JOE GARONE: Well, because you identified how he is, I feel the same as you. He's difficult. He's very laid back, easygoing. I saw an interview with him the other day about his approach into this weekend. It was really profound how relaxed he was, how he said he feels like he's already a winner.
He's just really in a good place in his life right now which I think brings a calmness that you'll see out there during the race that we can benefit from.
I think everybody knows Martin enough, it's hard to bring something new other than that. We may see something new Sunday afternoon. That's what I'm looking for.
Q. We've seen drivers being pushed out of rides because of costs. How as owners do you see the sport can help push itself to more relevance in the United States as we see useless controversy kind of overtake the racing in the sport?
JOE GIBBS: Go ahead, have fun (laughter).
WALT CZARNECKI: When you talk about the sport, are you speaking specifically of the NASCAR sport or motorsports in general?
Q. (No microphone.)
WALT CZARNECKI: First of all, I think (indiscernible) is cultural in the world of today. Secondly, again, I think working with the teams, personal opinion, I think NASCAR has done a great job again reaching out to those new constituencies that perhaps have not had an interest.
I don't think there's any question that children today don't have the affinity to cars. I think we have beat that subject to death. I think there's a real push on the part of NASCAR and our teams and sponsors to help build new fans.
Having said that, I think the Playoffs this year, the stage racing, has really created a level of excitement I haven't seen before. Echo what was said a couple minutes ago. It's been terrific.

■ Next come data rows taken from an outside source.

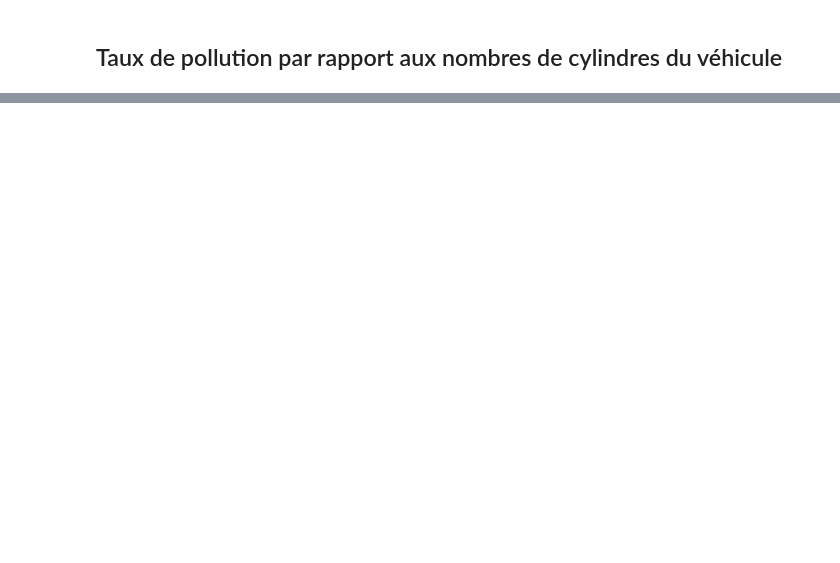
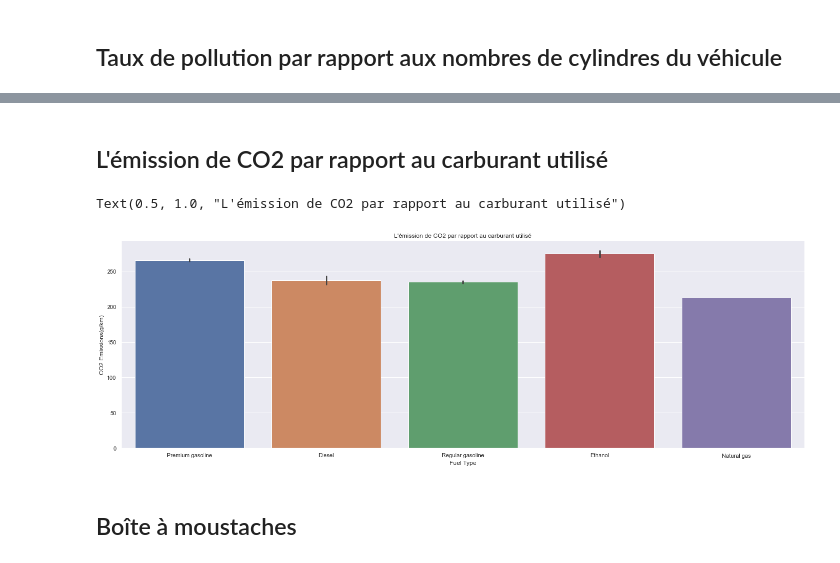
Before and after one commit to Jeevesen/Projet_DataVisualisation, a Jupyter notebook: DataVisualisation.ipynb, the cells around one changed output, grey strips where cells are left out. Cells and saved outputs as stored; diff of their text form; code cells hidden in the pictures; blank space fills up the shorter version.

```diff
--- a/DataVisualisation.ipynb
+++ b/DataVisualisation.ipynb
@@ -69,0 +97,12 @@ plt.show()
+# %% [markdown]
+## L'émission de CO2 par rapport au carburant utilisé
+# %%
+sns.catplot(x="Fuel Type",y="CO2 Emissions(g/km)",data=df,kind="bar", height=10).fig.set_size_inches(20,6)
+plt.title("L'émission de CO2 par rapport au carburant utilisé")
+
+# On constate que l'éthanol est le carburant le plus polluant.
+# %% [output]
+Text(0.5, 1.0, "L'émission de CO2 par rapport au carburant utilisé")
+[figure, added]
+# %% [markdown]
+## Boîte à moustaches
```
Also changed, not shown: parts of 16 cells of this notebook, 1 other file.
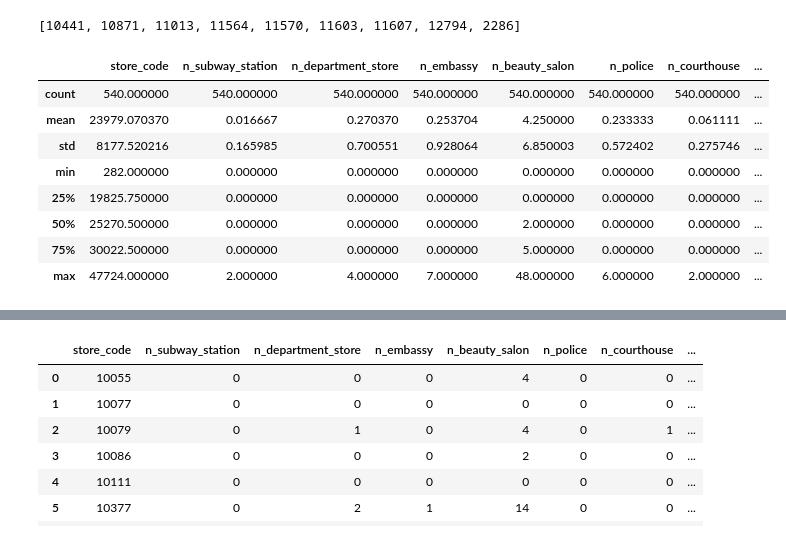
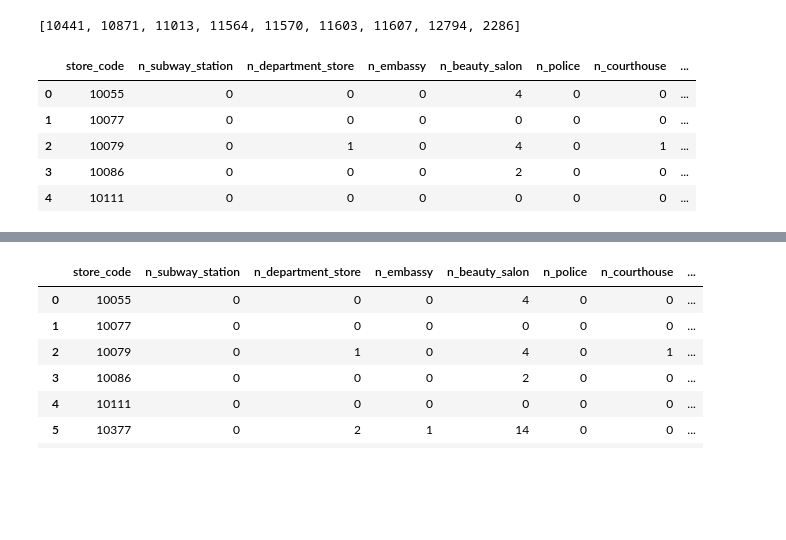
Before and after one commit to anilkumarpanda/imp_sales_forecast, a Jupyter notebook: Data_Reading_Features.ipynb, the cells around one changed output, grey strips where cells are left out. Saved outputs shown, nothing was run; the diff lists cells and outputs as text; code cells hidden in the pictures; blank space fills up the shorter version.

```diff
--- a/Data_Reading_Features.ipynb
+++ b/Data_Reading_Features.ipynb
@@ -163,17 +163,14 @@ def getCountofNearbyStores(post_code_list):
 store_surrounding_pdf_exp['no_of_near_by_shops'] = \
 store_surrounding_pdf_exp.near_by_post_code.apply(lambda x : getCountofNearbyStores(x))
 # %%
-store_surrounding_pdf_exp.describe()
+store_surrounding_pdf_exp.head()
 # %% [output]
 |  | store_code | n_subway_station | n_department_store | n_embassy | n_beauty_salon | n_police | n_courthouse | ... |
-| count | 540.000000 | 540.000000 | 540.000000 | 540.000000 | 540.000000 | 540.000000 | 540.000000 | ... |
-| mean | 23979.070370 | 0.016667 | 0.270370 | 0.253704 | 4.250000 | 0.233333 | 0.061111 | ... |
-| std | 8177.520216 | 0.165985 | 0.700551 | 0.928064 | 6.850003 | 0.572402 | 0.275746 | ... |
-| min | 282.000000 | 0.000000 | 0.000000 | 0.000000 | 0.000000 | 0.000000 | 0.000000 | ... |
-| 25% | 19825.750000 | 0.000000 | 0.000000 | 0.000000 | 0.000000 | 0.000000 | 0.000000 | ... |
-| 50% | 25270.500000 | 0.000000 | 0.000000 | 0.000000 | 2.000000 | 0.000000 | 0.000000 | ... |
-| 75% | 30022.500000 | 0.000000 | 0.000000 | 0.000000 | 5.000000 | 0.000000 | 0.000000 | ... |
-| max | 47724.000000 | 2.000000 | 4.000000 | 7.000000 | 48.000000 | 6.000000 | 2.000000 | ... |
+| 0 | 10055 | 0 | 0 | 0 | 4 | 0 | 0 | ... |
+| 1 | 10077 | 0 | 0 | 0 | 0 | 0 | 0 | ... |
+| 2 | 10079 | 0 | 1 | 0 | 4 | 0 | 1 | ... |
+| 3 | 10086 | 0 | 0 | 0 | 2 | 0 | 0 | ... |
+| 4 | 10111 | 0 | 0 | 0 | 0 | 0 | 0 | ... |
 # %%
 store_surrounding_pdf_exp.head(5)
 # %% [output]
```
Also changed, not shown: parts of 2 cells of this notebook, 9 other files.
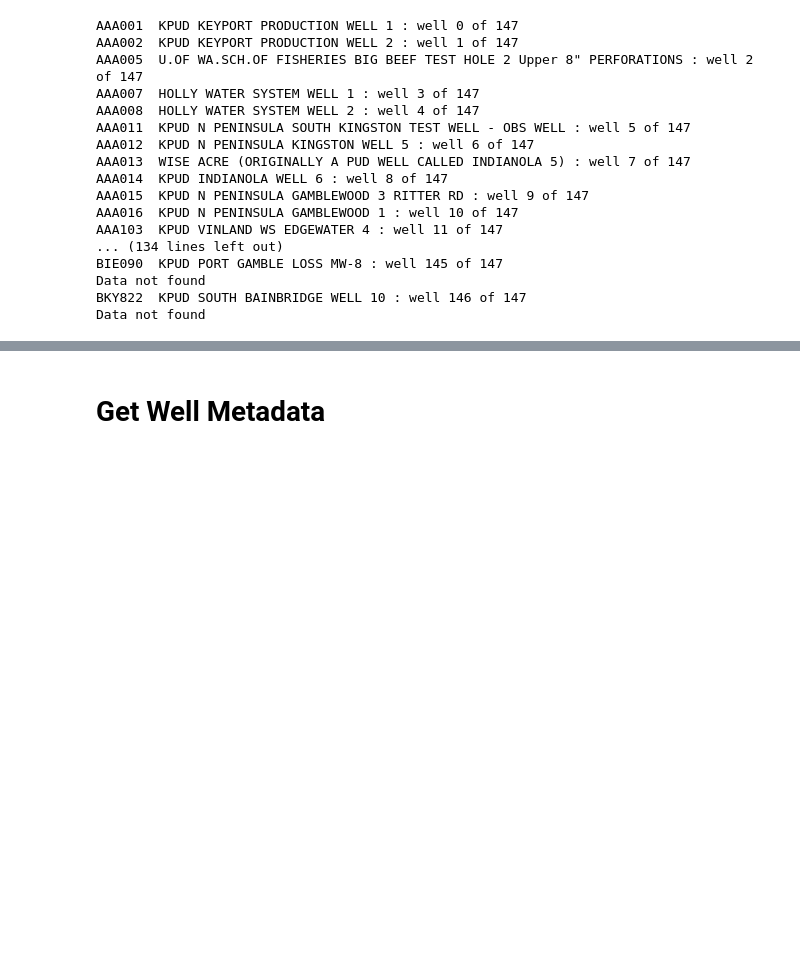
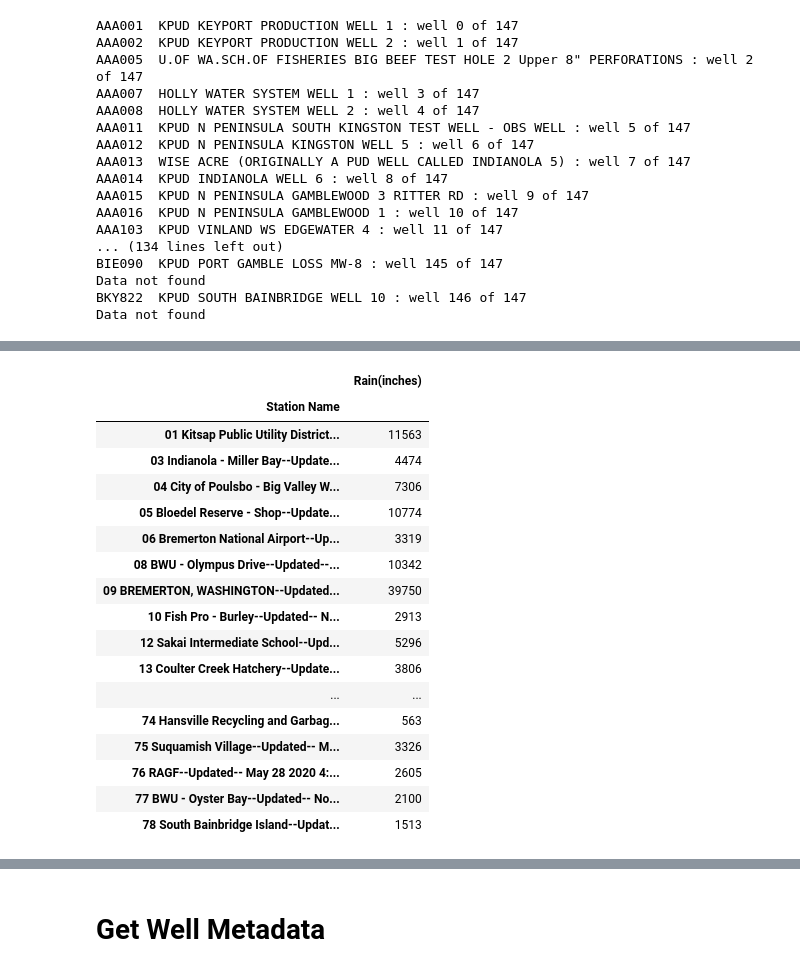
Before and after one commit to InternetGareth/Local_Weather, a Jupyter notebook: 1 - Ingest Data.ipynb, the cells around one changed output, grey strips where cells are left out. Cells and saved outputs as stored; diff of their text form; code cells hidden in the pictures; blank space fills up the shorter version.

```diff
--- a/1 - Ingest Data.ipynb
+++ b/1 - Ingest Data.ipynb
@@ -192,0 +270,21 @@ Data not found
+# %%
+rain.groupby(['Station Name']).count()
+# %% [output]
+|  | Rain(inches) |
+| Station Name |  |
+| 01 Kitsap Public Utility District... | 11563 |
+| 03 Indianola - Miller Bay--Update... | 4474 |
+| 04 City of Poulsbo - Big Valley W... | 7306 |
+| 05 Bloedel Reserve - Shop--Update... | 10774 |
+| 06 Bremerton National Airport--Up... | 3319 |
+| 08 BWU - Olympus Drive--Updated--... | 10342 |
+| 09 BREMERTON, WASHINGTON--Updated... | 39750 |
+| 10 Fish Pro - Burley--Updated-- N... | 2913 |
+| 12 Sakai Intermediate School--Upd... | 5296 |
+| 13 Coulter Creek Hatchery--Update... | 3806 |
+| ... | ... |
+| 74 Hansville Recycling and Garbag... | 563 |
+| 75 Suquamish Village--Updated-- M... | 3326 |
+| 76 RAGF--Updated-- May 28 2020 4:... | 2605 |
+| 77 BWU - Oyster Bay--Updated-- No... | 2100 |
+| 78 South Bainbridge Island--Updat... | 1513 |
```
Also changed, not shown: parts of 11 cells of this notebook, 10 other files.
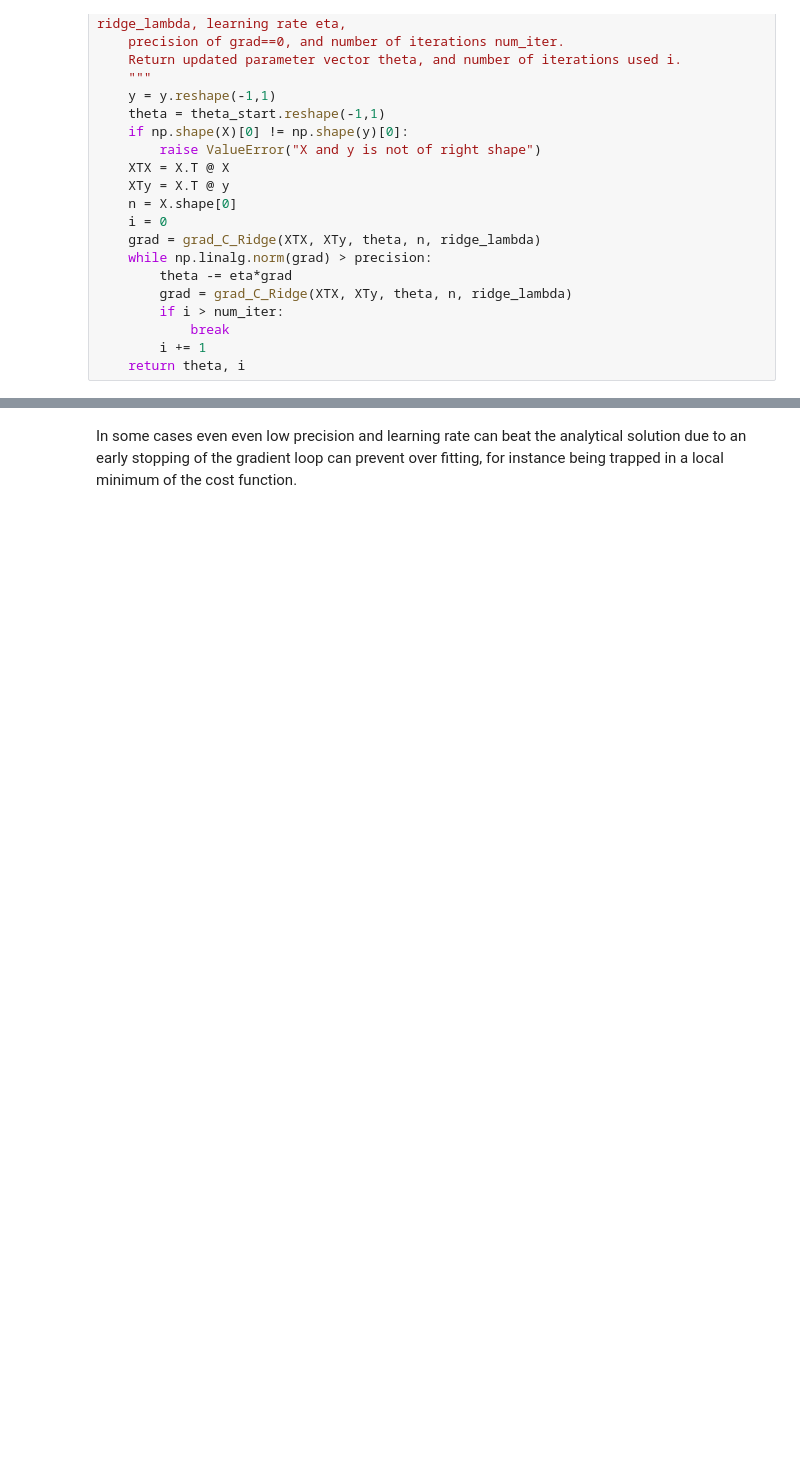
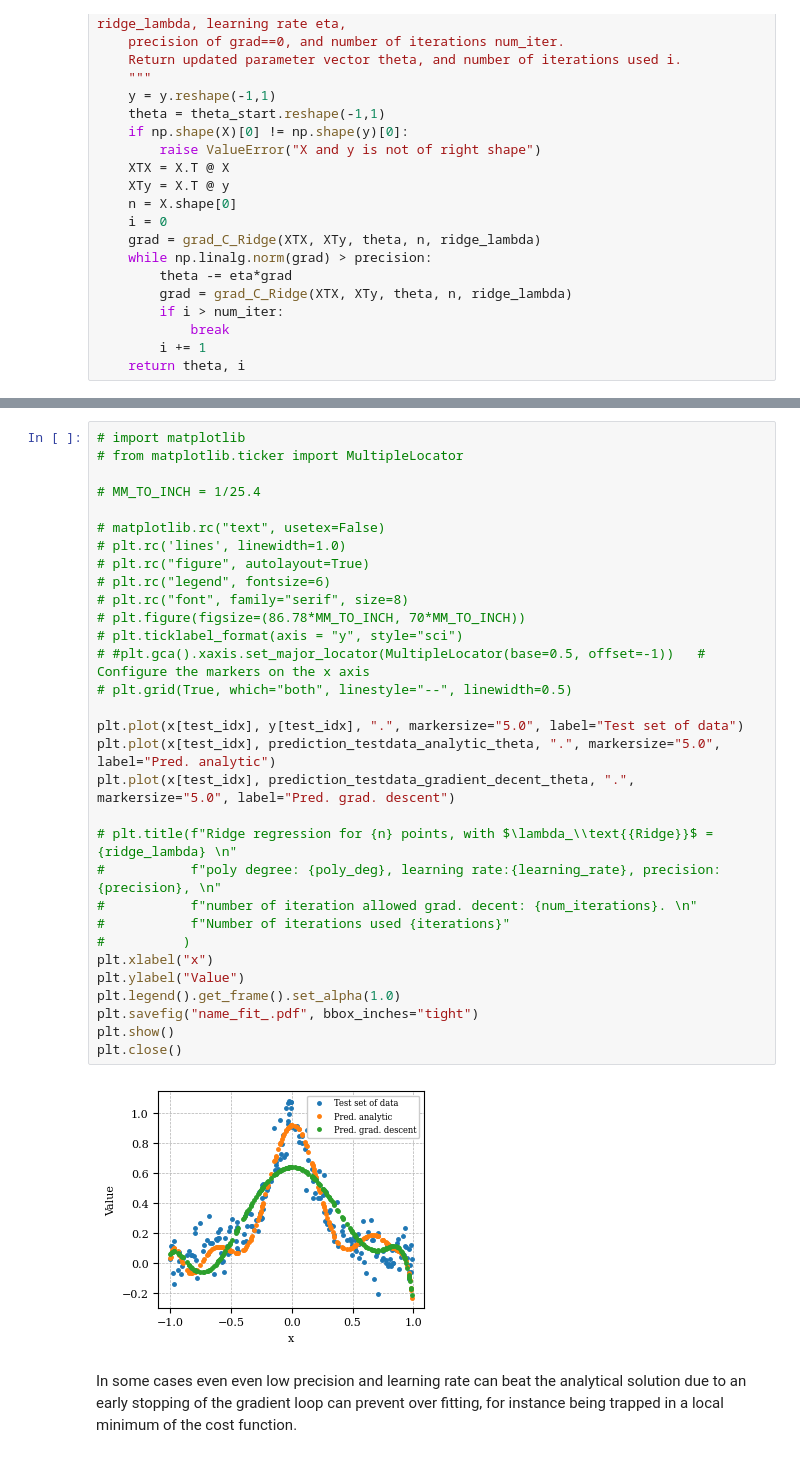
Before and after one commit to Waerstad/4155-Project-1, a Jupyter notebook: Code/project1_main.ipynb, the cells around one changed output, grey strips where cells are left out. Cells and saved outputs as stored; diff of their text form; blank space fills up the shorter version.

```diff
--- a/Code/project1_main.ipynb
+++ b/Code/project1_main.ipynb
@@ -710,6 +713,39 @@ plt.close()
 MSE prediction analytic: 0.22014789702730725
 MSE prediction gradient decent: 0.2244911881582928
 [figure]
+# %%
+# import matplotlib
+# from matplotlib.ticker import MultipleLocator
+
+# MM_TO_INCH = 1/25.4
+
+# matplotlib.rc("text", usetex=False)
+# plt.rc('lines', linewidth=1.0)
+# plt.rc("figure", autolayout=True)
+# plt.rc("legend", fontsize=6)
+# plt.rc("font", family="serif", size=8)
+# plt.figure(figsize=(86.78*MM_TO_INCH, 70*MM_TO_INCH))
+# plt.ticklabel_format(axis = "y", style="sci")
+# #plt.gca().xaxis.set_major_locator(MultipleLocator(base=0.5, offset=-1))   # Configure the markers on the x axis
+# plt.grid(True, which="both", linestyle="--", linewidth=0.5)
+
+plt.plot(x[test_idx], y[test_idx], ".", markersize="5.0", label="Test set of data")
+plt.plot(x[test_idx], prediction_testdata_analytic_theta, ".", markersize="5.0", label="Pred. analytic")
+plt.plot(x[test_idx], prediction_testdata_gradient_decent_theta, ".", markersize="5.0", label="Pred. grad. descent")
+
+# plt.title(f"Ridge regression for {n} points, with $\lambda_\\text{{Ridge}}$ = {ridge_lambda} \n"
+#           f"poly degree: {poly_deg}, learning rate:{learning_rate}, precision: {precision}, \n"
+#           f"number of iteration allowed grad. decent: {num_iterations}. \n"
+#           f"Number of iterations used {iterations}"
+#          )
+plt.xlabel("x")
+plt.ylabel("Value")
+plt.legend().get_frame().set_alpha(1.0)
+plt.savefig("name_fit_.pdf", bbox_inches="tight")
+plt.show()
+plt.close()
+# %% [output]
+[figure, added]
 # %% [markdown]
 In some cases even even low precision and learning rate can beat the analytical solution due to an early stopping of the gradient loop can prevent over fitting, for instance being trapped in a local minimum of the cost function.
 # %%
```
Also changed, not shown: parts of 9 cells of this notebook.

JOE GIBBS: I would say, too, just from our sponsorship standpoint, we're so excited about it. I think going forward, we got our best years in front of us. We currently have four big new sponsors. They're coming onboard. We'll announce two more coming up here pretty quick.
I think in corporate America, Procter & Gamble is good example, that was all millennials. They came down, took a look at it, wanted to do one race at Darlington. They came back, they're doing more.
I'm excited about our sport and what we can offer to sponsors. If you think about it, what sport has 38 weekends where we can deliver roughly 100,000 average attendance, 4.5 million on TV, social media. What other sport can do that? It's a marketing platform.
But the other thing you've got is the B to B opportunities are unbelievable in this sport. For all those reasons, I'm just pointing out going forward with our sponsors, for us on this car, Mars, Interstate, NOS and Stanley are all on there, big companies.
It's exciting for us to have a platform where we get a chance to race in front of hundreds of thousands and millions of people on Sunday. It's a big deal for us. I'm excited about where we're going.
WALT CZARNECKI: You reminded me, Joe. I think you are aware that we've announced 12 sponsor renewals this year. No one has walked away. They've extended. Not only for Team Penske, but the sport, these big companies are willing to put their resources in place for years to come.
THE MODERATOR: Gentlemen, we appreciate the time. We wish you the best of luck Sunday evening. We look forward to seeing you as a championship member of your team here on Sunday evening.
JOE GIBBS: I didn't mention Toyota either as our sponsor. Make sure I get that in there.
TONY STEWART: You're getting old, it's easy for you to forget things (laughter).
JOE GIBBS: I knew you would encourage me some, Tony (laughter).
FastScripts Transcript by ASAP Sports